So what do we do with loneliness? Where do we go with it? How do we fight against it or at least live biblically informed regarding the all-too-common issue of loneliness?
Let me highlight several responses to loneliness Maxwell gives.
Silence. We don’t like silence, but given God’s providence the eventual consummation of Jesus’ kingdom, we understand that the days of loneliness are numbered. Take solace in this, even amid the silence.
Usefulness to others. “Don’t pretend you’re happier than you are, for the sake of those suffering from loneliness like you. Naming our sadness is better than suppressing it. Suppressing sadness hermetically seals our loneliness from the work of Christ. And that work becomes beautiful to your neighbors who get the sense that you actually understand their suffering – there are few things more euphoric than being understood” (47).
Nothing. “We desire a Christian life that escalates from hard to easy – from circumstantially tumultuous to victorious. But the Christian life (and all of life itself) remains far more tumultuous than our testimony-oriented culture would have us believe” (48).

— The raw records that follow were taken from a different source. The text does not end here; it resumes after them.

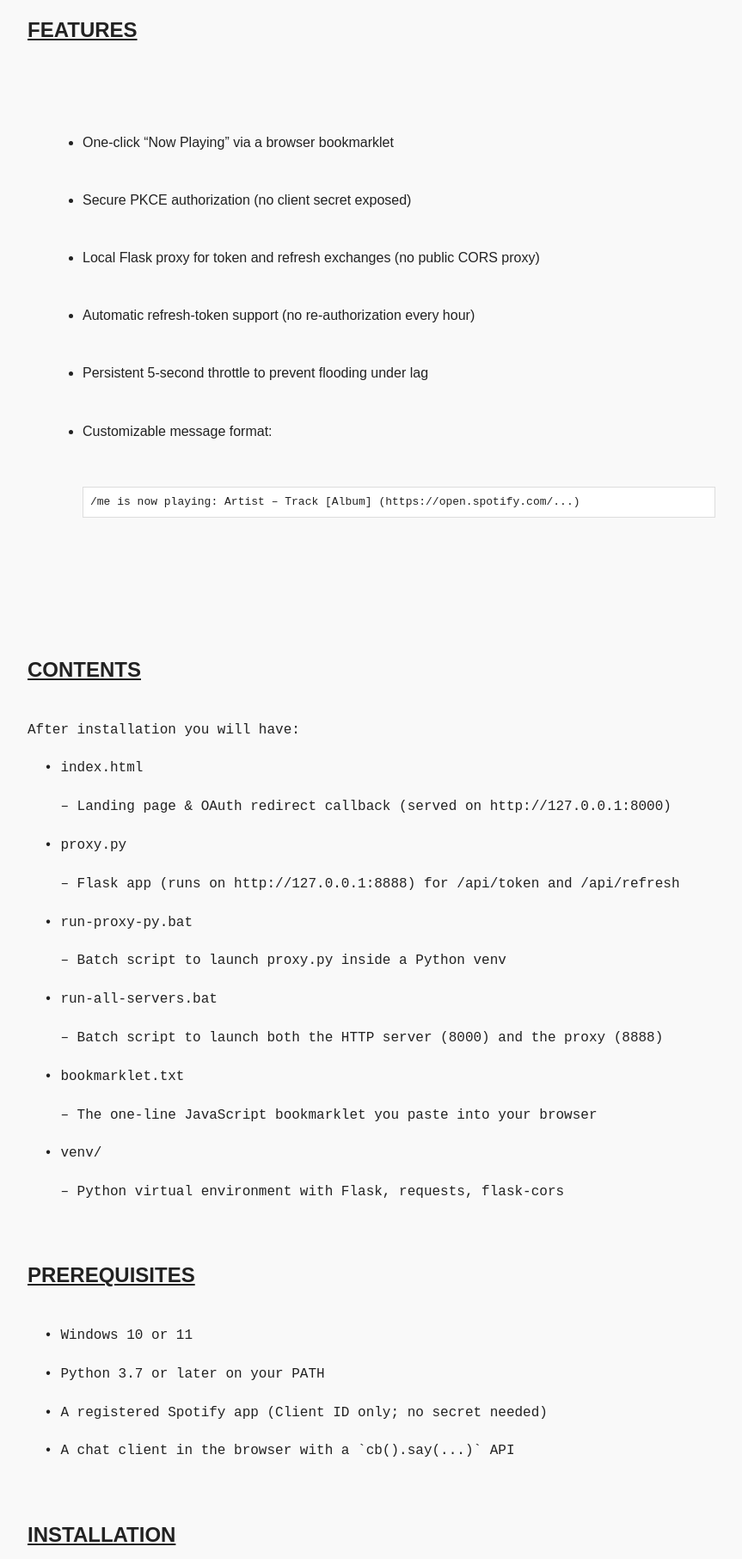
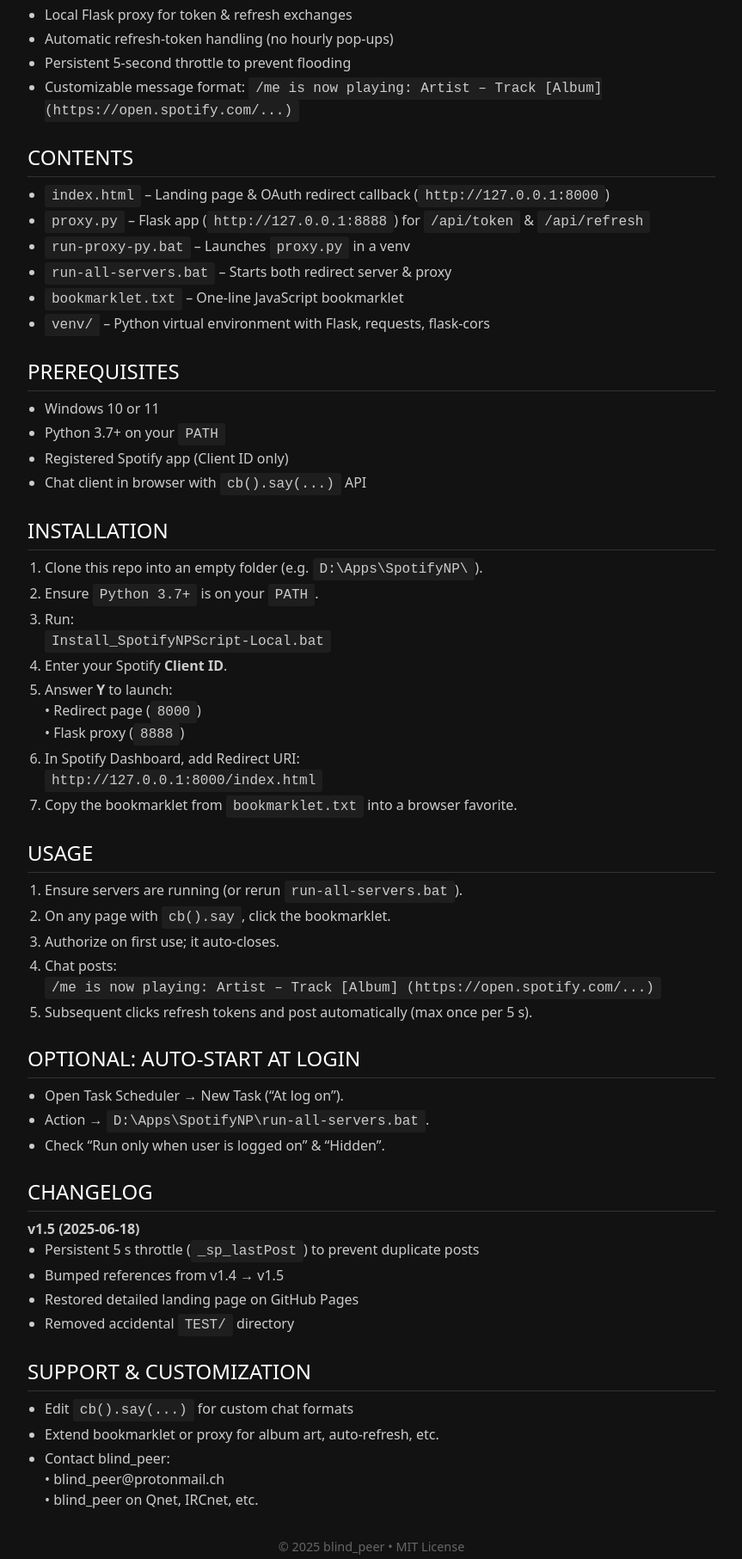
Before and after one commit to blindpeer/SpotifyNowPlayingScript-Local, a plain HTML site: page docs/index.html in a window 1280 px wide. Shown: the part 445-2258 px from the top of the page at 86% size, without its empty margins (208-1071 px from the left). Drawn offline with Linux system fonts and the light colour scheme.

Commit message:
docs: apply streamlined dark-mode styling v1.5

```diff
--- a/docs/index.html
+++ b/docs/index.html
@@ -6,131 +6,159 @@
   <meta name="viewport" content="width=device-width, initial-scale=1">
   <style>
     body {
-      font-family: "Courier New", monospace;
-      white-space: pre-wrap;
-      line-height: 1.4;
+      margin: 0;
+      padding: 1rem;
+      background: #121212;
+      color: #ccc;
+      font-family: system-ui, sans-serif;
+      line-height: 1.5;
       max-width: 800px;
-      margin: 2rem auto;
-      padding: 1rem;
-      background: #f9f9f9;
-      color: #222;
+      margin-left: auto;
+      margin-right: auto;
+    }
+    pre.header {
+      font-family: 'Courier New', monospace;
+      background: #1e1e1e;
+      padding: 0.75rem;
+      border-radius: 4px;
+      color: #1db954;
+      margin-bottom: 1rem;
     }
     h2 {
-      font-family: sans-serif;
       margin-top: 1.5rem;
+      margin-bottom: 0.5rem;
+      color: #fff;
+      border-bottom: 1px solid #333;
+      padding-bottom: 0.25rem;
+      font-weight: normal;
+      font-family: system-ui, sans-serif;
+    }
+    ul, ol {
+      margin-top: 0;
+      margin-bottom: 1rem;
+      padding-left: 1.25rem;
+    }
+    li {
+      margin-bottom: 0.25rem;
+    }
+    code, pre code {
+      background: #1e1e1e;
+      padding: 0.25rem 0.5rem;
+      border-radius: 3px;
+      color: #ccc;
+      font-family: 'Courier New', monospace;
+    }
+    pre code {
+      display: block;
+      margin: 0.5rem 0;
+      white-space: pre-wrap;
+    }
+    a {
+      color: #1db954;
+      text-decoration: none;
+    }
+    a:hover {
       text-decoration: underline;
     }
-    ul, ol {
-      font-family: sans-serif;
-      margin-left: 1.5rem;
+    footer {
+      margin-top: 2rem;
+      font-size: 0.9rem;
+      color: #666;
+      text-align: center;
     }
-    code {
-      display: block;
-      background: #fff;
-      border: 1px solid #ddd;
-      padding: 0.5rem;
-      margin: 0.5rem 0;
-      font-family: monospace;
-    }
-    a { color: #0366d6; text-decoration: none; }
-    a:hover { text-decoration: underline; }
   </style>
 </head>
 <body>
 
-============================================================
+<pre class="header">============================================================
 Spotify NP Script (Local Edition) v1.5
 Maker: blind_peer
-============================================================
+============================================================</pre>
 
 <h2>DESCRIPTION</h2>
-Spotify NP Script (Local Edition) is a small, self-hosted tool that lets you post your current Spotify “Now Playing” into any chat client via a simple `/me` command. It uses a browser bookmarklet plus two lightweight local servers (an HTTP redirect page and a Flask proxy) to handle Spotify’s PKCE OAuth flow, token exchange, and silent refresh—now with built-in throttling to prevent duplicate posts under lag.
+Spotify NP Script (Local Edition) is a self-hosted tool that posts your current Spotify “Now Playing” into any chat client via a `/me` command.
+It uses a bookmarklet plus two local servers (an HTTP redirect page and a Flask proxy) for PKCE OAuth, token exchange, and silent refresh—with built-in throttling to prevent duplicate posts under lag.
 
 <h2>FEATURES</h2>
 <ul>
-  <li>One-click “Now Playing” via a browser bookmarklet</li>
-  <li>Secure PKCE authorization (no client secret exposed)</li>
-  <li>Local Flask proxy for token and refresh exchanges (no public CORS proxy)</li>
-  <li>Automatic refresh-token support (no re-authorization every hour)</li>
-  <li>Persistent 5-second throttle to prevent flooding under lag</li>
-  <li>Customizable message format:<br>
-      <code>/me is now playing: Artist – Track [Album] (https://open.spotify.com/...)</code>
+  <li>One-click “Now Playing” via bookmarklet</li>
+  <li>Secure PKCE OAuth flow (no client secret exposed)</li>
+  <li>Local Flask proxy for token &amp; refresh exchanges</li>
+  <li>Automatic refresh-token handling (no hourly pop-ups)</li>
+  <li>Persistent 5-second throttle to prevent flooding</li>
+  <li>Customizable message format:
+    <code>/me is now playing: Artist – Track [Album] (https://open.spotify.com/...)</code>
   </li>
 </ul>
 
 <h2>CONTENTS</h2>
-After installation you will have:<br>
-  • index.html<br>
-  &nbsp;&nbsp;– Landing page & OAuth redirect callback (served on http://127.0.0.1:8000)<br>
-  • proxy.py<br>
-  &nbsp;&nbsp;– Flask app (runs on http://127.0.0.1:8888) for /api/token and /api/refresh<br>
-  • run-proxy-py.bat<br>
-  &nbsp;&nbsp;– Batch script to launch proxy.py inside a Python venv<br>
-  • run-all-servers.bat<br>
-  &nbsp;&nbsp;– Batch script to launch both the HTTP server (8000) and the proxy (8888)<br>
-  • bookmarklet.txt<br>
-  &nbsp;&nbsp;– The one-line JavaScript bookmarklet you paste into your browser<br>
-  • venv/<br>
-  &nbsp;&nbsp;– Python virtual environment with Flask, requests, flask-cors<br>
+<ul>
+  <li><code>index.html</code> – Landing page & OAuth redirect callback (<code>http://127.0.0.1:8000</code>)</li>
+  <li><code>proxy.py</code> – Flask app (<code>http://127.0.0.1:8888</code>) for <code>/api/token</code> &amp; <code>/api/refresh</code></li>
+  <li><code>run-proxy-py.bat</code> – Launches <code>proxy.py</code> in a venv</li>
+  <li><code>run-all-servers.bat</code> – Starts both redirect server &amp; proxy</li>
+  <li><code>bookmarklet.txt</code> – One-line JavaScript bookmarklet</li>
+  <li><code>venv/</code> – Python virtual environment with Flask, requests, flask-cors</li>
+</ul>
 
 <h2>PREREQUISITES</h2>
-  • Windows 10 or 11<br>
-  • Python 3.7 or later on your PATH<br>
-  • A registered Spotify app (Client ID only; no secret needed)<br>
-  • A chat client in the browser with a `cb().say(...)` API<br>
+<ul>
+  <li>Windows 10 or 11</li>
+  <li>Python 3.7+ on your <code>PATH</code></li>
+  <li>Registered Spotify app (Client ID only)</li>
+  <li>Chat client in browser with <code>cb().say(...)</code> API</li>
+</ul>
 
 <h2>INSTALLATION</h2>
-1. Prepare an empty folder, e.g.<br>
-   <code>D:\Apps\SpotifyNP\</code><br>
-2. Copy these two installer files into that folder:<br>
-   • SpotifyNPScript-Local.py<br>
-   • Install_SpotifyNPScript-Local.bat<br>
-3. Open Command Prompt and `cd` into your folder:<br>
-   <code>cd /d D:\Apps\SpotifyNP\</code><br>
-4. Run the installer:<br>
-   <code>Install_SpotifyNPScript-Local.bat</code><br>
-5. When prompted, enter your **Spotify Client ID** and press Enter.<br>
-6. The installer will:<br>
-   - Write out index.html, proxy.py, run-proxy-py.bat, run-all-servers.bat, bookmarklet.txt<br>
-   - Create a Python virtualenv (`venv\`) and install Flask + dependencies<br>
-   - Ask “Start both servers now? (Y/N)” — answer **Y** to launch them immediately<br>
-7. In your Spotify Developer Dashboard, add the redirect URI:<br>
-   <code>http://127.0.0.1:8000/index.html</code><br>
+<ol>
+  <li>Clone this repo into an empty folder (e.g. <code>D:\Apps\SpotifyNP\</code>).</li>
+  <li>Ensure <code>Python 3.7+</code> is on your <code>PATH</code>.</li>
+  <li>Run:<br><code>Install_SpotifyNPScript-Local.bat</code></li>
+  <li>Enter your Spotify <strong>Client ID</strong>.</li>
+  <li>Answer <strong>Y</strong> to launch:<br>
+    • Redirect page (<code>8000</code>)<br>
+    • Flask proxy (<code>8888</code>)</li>
+  <li>In Spotify Dashboard, add Redirect URI:<br>
+    <code>http://127.0.0.1:8000/index.html</code></li>
+  <li>Copy the bookmarklet from <code>bookmarklet.txt</code> into a browser favorite.</li>
+</ol>
 
 <h2>USAGE</h2>
-1. Ensure both servers are running (HTTP on port 8000, proxy on port 8888).<br>
-   - If you skipped “Y” at install, run:<br>
-     <code>run-all-servers.bat</code><br>
-2. Install the bookmarklet:<br>
-   - Open bookmarklet.txt, copy its contents.<br>
-   - Create a new browser bookmark and paste the string into its URL field.<br>
-3. In any web page with `cb().say` available, click the bookmarklet.<br>
-   - On first use, authorize Spotify in the popup.<br>
-   - Afterwards, it will post:<br>
-     <code>/me is now playing: Artist – Track [Album] (https://open.spotify.com/...)</code><br>
+<ol>
+  <li>Ensure servers are running (or rerun <code>run-all-servers.bat</code>).</li>
+  <li>On any page with <code>cb().say</code>, click the bookmarklet.</li>
+  <li>Authorize on first use; it auto-closes.</li>
+  <li>Chat posts:<br>
+    <code>/me is now playing: Artist – Track [Album] (https://open.spotify.com/...)</code>
+  </li>
+  <li>Subsequent clicks refresh tokens and post automatically (max once per 5 s).</li>
+</ol>
 
 <h2>OPTIONAL: AUTO-START AT LOGIN</h2>
-To have both servers start automatically whenever you log into Windows:<br>
-1. Open Task Scheduler.<br>
-2. Create a new task triggered “At log on.”<br>
-3. Action: Start a program → `D:\Apps\SpotifyNP\run-all-servers.bat`<br>
-4. Check “Run only when user is logged on” and “Hidden.”<br>
-5. Save.<br>
+<ul>
+  <li>Open Task Scheduler → New Task (“At log on”).</li>
+  <li>Action → <code>D:\Apps\SpotifyNP\run-all-servers.bat</code>.</li>
+  <li>Check “Run only when user is logged on” & “Hidden”.</li>
+</ul>
 
 <h2>CHANGELOG</h2>
-<strong>v1.5 (2025-06-18)</strong><br>
-  • Added persistent 5-second throttle (via localStorage) to bookmarklet to prevent duplicate posts under lag<br>
-  • Updated version references from v1.4 to v1.5 across scripts, docs, and landing page<br>
-  • Restored detailed landing page (index.html) on GitHub Pages<br>
-  • Removed accidental TEST/ directory from repo<br>
+<strong>v1.5 (2025-06-18)</strong>
+<ul>
+  <li>Persistent 5 s throttle (<code>_sp_lastPost</code>) to prevent duplicate posts</li>
+  <li>Bumped references from v1.4 → v1.5</li>
+  <li>Restored detailed landing page on GitHub Pages</li>
+  <li>Removed accidental <code>TEST/</code> directory</li>
+</ul>
 
 <h2>SUPPORT & CUSTOMIZATION</h2>
-• To change the chat message format, edit the `cb().say(...)` line in the bookmarklet.<br>
-• To add album art or auto-refresh at intervals, extend the bookmarklet or proxy code.<br>
-• For issues or questions, reach out to blind_peer:<br>
-    - blind_peer@protonmail.ch<br>
-    - blind_peer on Qnet, IRCnet, etc.<br>
+<ul>
+  <li>Edit <code>cb().say(...)</code> for custom chat formats</li>
+  <li>Extend bookmarklet or proxy for album art, auto-refresh, etc.</li>
+  <li>Contact blind_peer:<br>
+    • blind_peer@protonmail.ch<br>
+    • blind_peer on Qnet, IRCnet, etc.</li>
+</ul>
 
-Enjoy seamless, flood-protected local “Now Playing” updates in your chat!
-</body>
-</html>
+<footer>
+  © 2025 blind_peer • MIT License
+</footer>
```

And I’ll add Friends. Life is full of high highs and low lows, the proverbial valleys and mountaintop experiences. Life is truly, bitter-sweet at times. Healthy, balanced, committed, courageous, and loving friends are indispensable in life, particularly when you’re lonely. Here’s a sermon on friendships I would highly commend to you. Go here.
Maxwell writes, “humans are lonely. You are lonely. Welcome to the human race. More than that, welcome to the sufferings of Christ himself.”
“He was despised and rejected by men; a man of sorrows, and acquainted with grief; and as one from whom men hide their faces, he was despised, and we esteemed him not.” Isaiah 53:3
Lastly, my encouragement is to purchase Maxwell’s book. Each page is filled with an endearing transparency and vulnerability, along with an honest assessment of life’s struggles, while leaving the reader with hope from God’s Word. His book is a rare gem.
You can purchase his book here.